- _Information shown_:
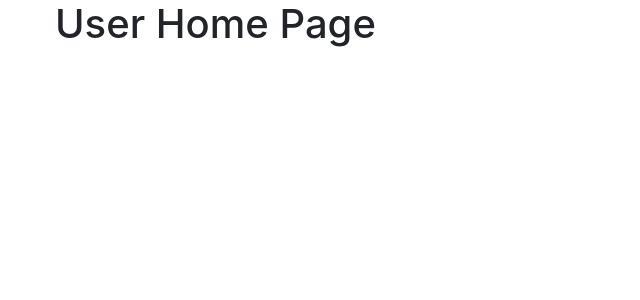
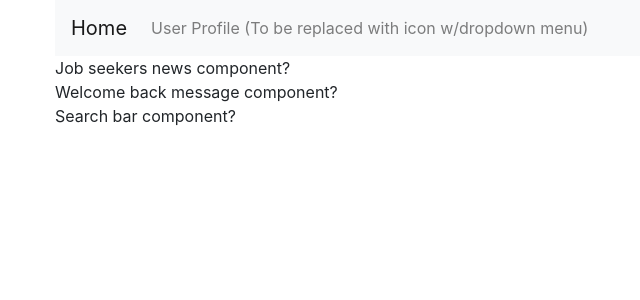
Before and after one commit to bubbagump2020/project-hermes, a React (Create React App) app in the folder jobseekerparadise/frontend/: page /1 in a window 1280 px wide. Shown: the top 300 px of the page, without its empty margins (30-670 px from the left). Built offline with nearby package versions, Linux system fonts and the light colour scheme; sample sign-in values are in the browser's storage.

Commit message:
Reached Redux introduction point

```diff
--- a/jobseekerparadise/frontend/src/App.js
+++ b/jobseekerparadise/frontend/src/App.js
@@ -1,17 +1,19 @@
 import React from 'react';
 import {
   BrowserRouter as Router,
-  Switch,
   Route,
 } from 'react-router-dom'
+import PrivateRoute from './components/Splash/PrivateRoute'
 import SplashPage from './components/Splash/SplashPage';
 import Home from './components/User/Home'
+import Profile from './components/User/Profile'
 
 function App() {
   return (
     <Router>
         <Route exact path="/" component={SplashPage}/>
-        <Route exact path="/:username" component={Home} />
+        <PrivateRoute exact path="/:username" component={Home} />
+        <PrivateRoute exact path="/:username/profile" component={Profile} />
     </Router>
   );
 }
--- /dev/null
+++ b/jobseekerparadise/frontend/src/components/SiteWide/SiteNavbar.jsx
@@ -0,0 +1,20 @@
+import React from 'react'
+import Navbar from 'react-bootstrap/Navbar'
+import Nav from 'react-bootstrap/Nav'
+
+const SiteNavbar = (props) => {
+
+    // console.log(props)
+    const path = props.path
+
+    return(
+        <Navbar bg="light" expand="lg">
+            <Navbar.Brand href={`${path}`}>Home</Navbar.Brand>
+            <Nav>
+                <Nav.Link href={`${path}/profile`}>User Profile (To be replaced with icon w/dropdown menu)</Nav.Link>
+            </Nav>
+        </Navbar>
+    )
+}
+
+export default SiteNavbar
--- a/jobseekerparadise/frontend/src/components/Splash/PrivateRoute.jsx
+++ b/jobseekerparadise/frontend/src/components/Splash/PrivateRoute.jsx
@@ -1,9 +1,12 @@
-// import React from 'react'
-// import { Route, Redirect } from 'react-router-dom'
+import React from 'react'
+import { Route, Redirect } from 'react-router-dom'
 
-// const PrivateRoute = ({ component: Component, ...rest }) => (
-//     <Route {...rest} render={props => (
+const PrivateRoute = ({ component: Component, ...rest }) => (
+    <Route {...rest} render={props => (
+        localStorage.getItem('token')
+        ? <Component {...props} />
+        : <Redirect to={{ pathname: '/', state: { from: props.location } }} />
+    )}/>
+)
 
-
-//     )}/>
-// )
+export default PrivateRoute
--- a/jobseekerparadise/frontend/src/components/User/Home.jsx
+++ b/jobseekerparadise/frontend/src/components/User/Home.jsx
@@ -1,10 +1,26 @@
 import React from 'react'
 import Container from 'react-bootstrap/Container'
+import SiteNavbar from '../SiteWide/SiteNavbar'
 
-const Home = () => {
+const Home = (props) => {
+
+    const currentUser = props.match.params.username
+    const currentUserURI = props.location.pathname
+
+    // console.log(props)
+
     return(
         <Container>
-            <h1>User Home Page</h1>
+            <SiteNavbar currentUser={currentUser} path={currentUserURI} />
+            <div>
+                Job seekers news component?
+            </div>
+            <div>
+                Welcome back message component?
+            </div>
+            <div>
+                Search bar component?
+            </div>
         </Container>
     )
 }
--- /dev/null
+++ b/jobseekerparadise/frontend/src/components/User/Profile.jsx
@@ -0,0 +1,19 @@
+import React from 'react'
+import Container from 'react-bootstrap/Container'
+import SiteNavbar from '../SiteWide/SiteNavbar'
+
+const Profile = (props) => {
+
+    // Need Redux now
+
+    console.log(props)
+    const currentUser = props.match.params.username
+    console.log(currentUser)
+    return(
+       <Container>
+           <SiteNavbar profileUser={currentUser}/>
+       </Container>
+    )
+}
+
+export default Profile
```
Also changed, not shown: jobseekerparadise/frontend/src/components/Splash/Login.jsx (+9 -4 lines).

- _What the task requires_:
Copy each line from the records above that includes the string "href".

- _Solution_:
+            <Navbar.Brand href={`${path}`}>Home</Navbar.Brand>
+                <Nav.Link href={`${path}/profile`}>User Profile (To be replaced with icon w/dropdown menu)</Nav.Link>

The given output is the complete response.